### Code change snippets

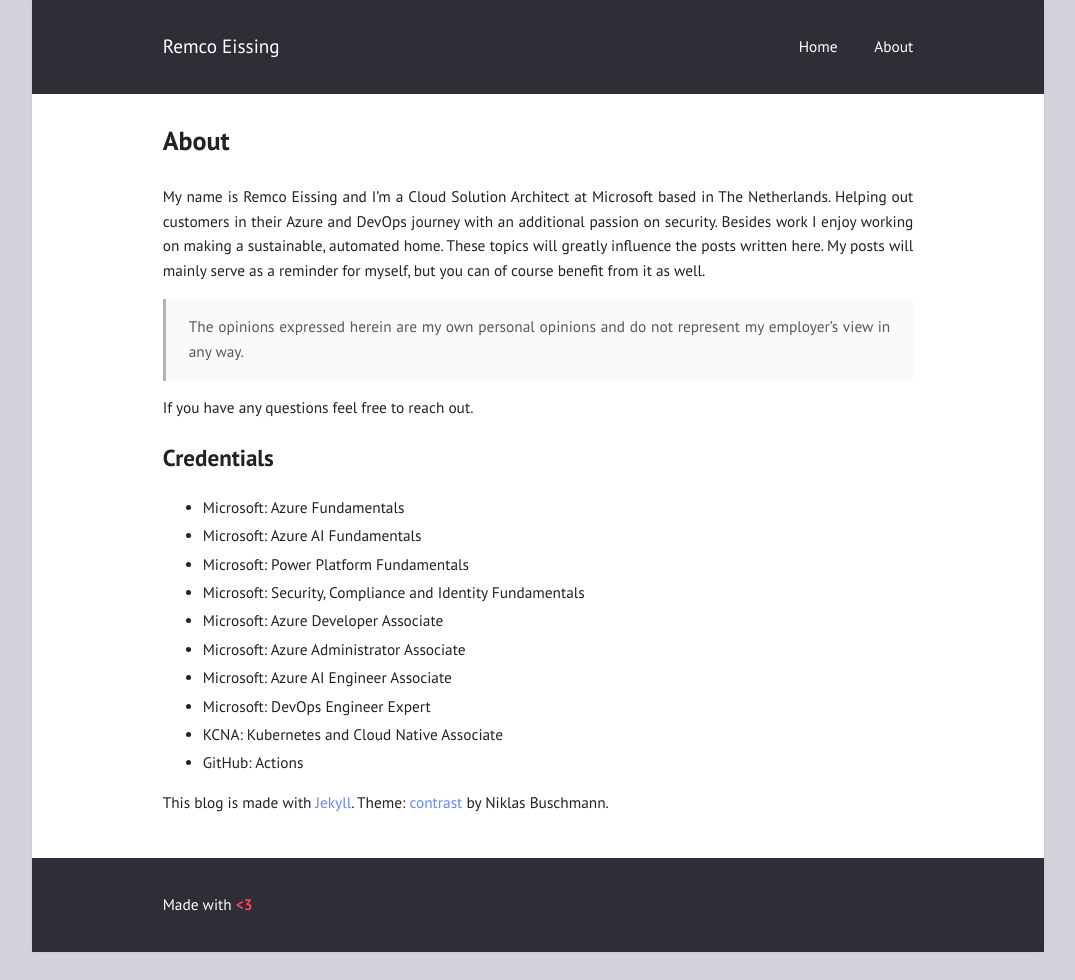
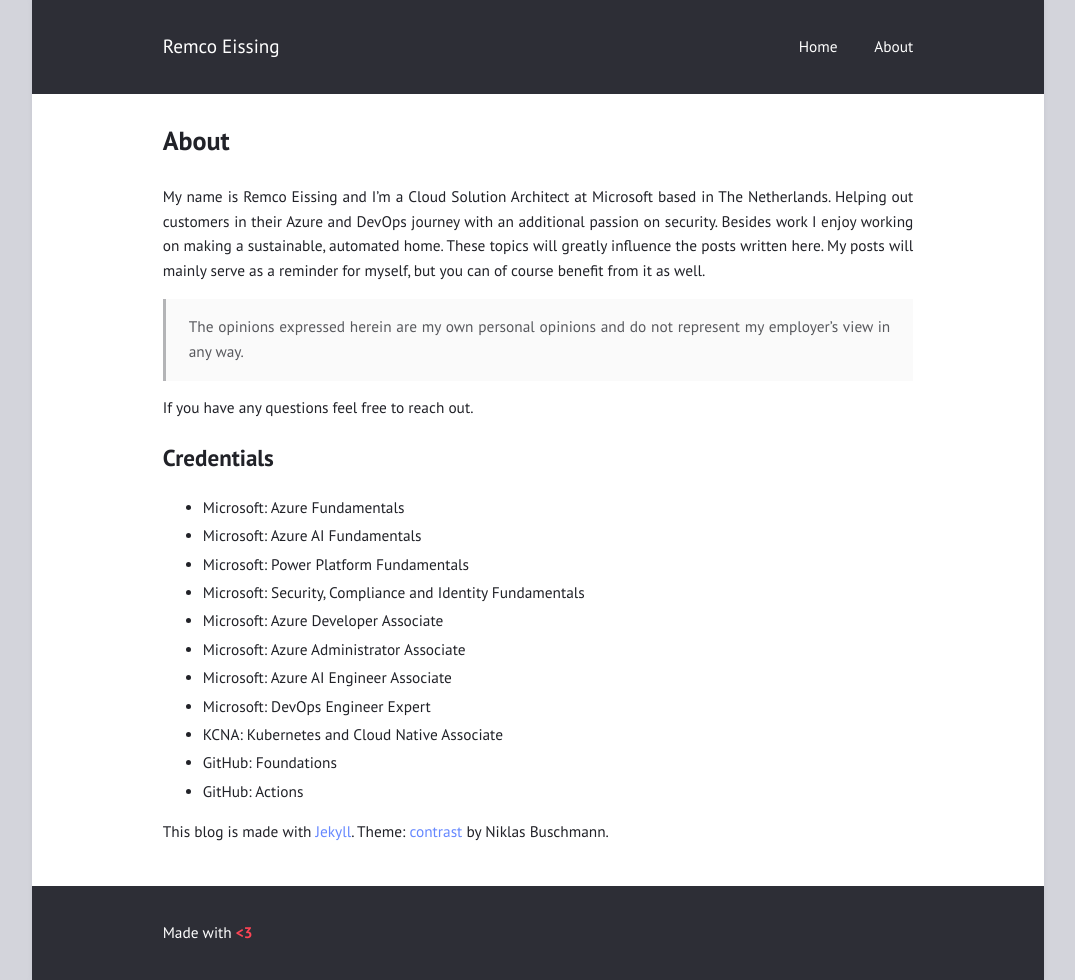
Before and after one commit to remcoeissing/blog, a Jekyll site: the page built from about.md, in a window 1280 px wide. Shown: the whole page, without its empty margins (102-1177 px from the left). Built offline with Jekyll 4.4.1, drawn with Linux system fonts in a browser that asks for light colours; before the commit the page ends 952 px from its top, so only the background shows below that.

Commit message:
Added GitHub Foundations certification

```diff
--- a/about.md
+++ b/about.md
@@ -20,6 +20,7 @@ If you have any questions feel free to reach out.
 - Microsoft: Azure AI Engineer Associate
 - Microsoft: DevOps Engineer Expert
 - KCNA: Kubernetes and Cloud Native Associate
+- GitHub: Foundations
 - GitHub: Actions
 
 This blog is made with <a href="http://jekyllrb.com/">Jekyll</a>. Theme: <a href="https://github.com/niklasbushmann/contrast">contrast</a> by Niklas Buschmann.
```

### YOUR GOAL
Give every record again exactly, apart from the pictures, which stay out.

### TASK OUTPUT
Before and after one commit to remcoeissing/blog, a Jekyll site: the page built from about.md, in a window 1280 px wide. Shown: the whole page, without its empty margins (102-1177 px from the left). Built offline with Jekyll 4.4.1, drawn with Linux system fonts in a browser that asks for light colours; before the commit the page ends 952 px from its top, so only the background shows below that.

Commit message:
Added GitHub Foundations certification

```diff
--- a/about.md
+++ b/about.md
@@ -20,6 +20,7 @@ If you have any questions feel free to reach out.
 - Microsoft: Azure AI Engineer Associate
 - Microsoft: DevOps Engineer Expert
 - KCNA: Kubernetes and Cloud Native Associate
+- GitHub: Foundations
 - GitHub: Actions
 
 This blog is made with <a href="http://jekyllrb.com/">Jekyll</a>. Theme: <a href="https://github.com/niklasbushmann/contrast">contrast</a> by Niklas Buschmann.
```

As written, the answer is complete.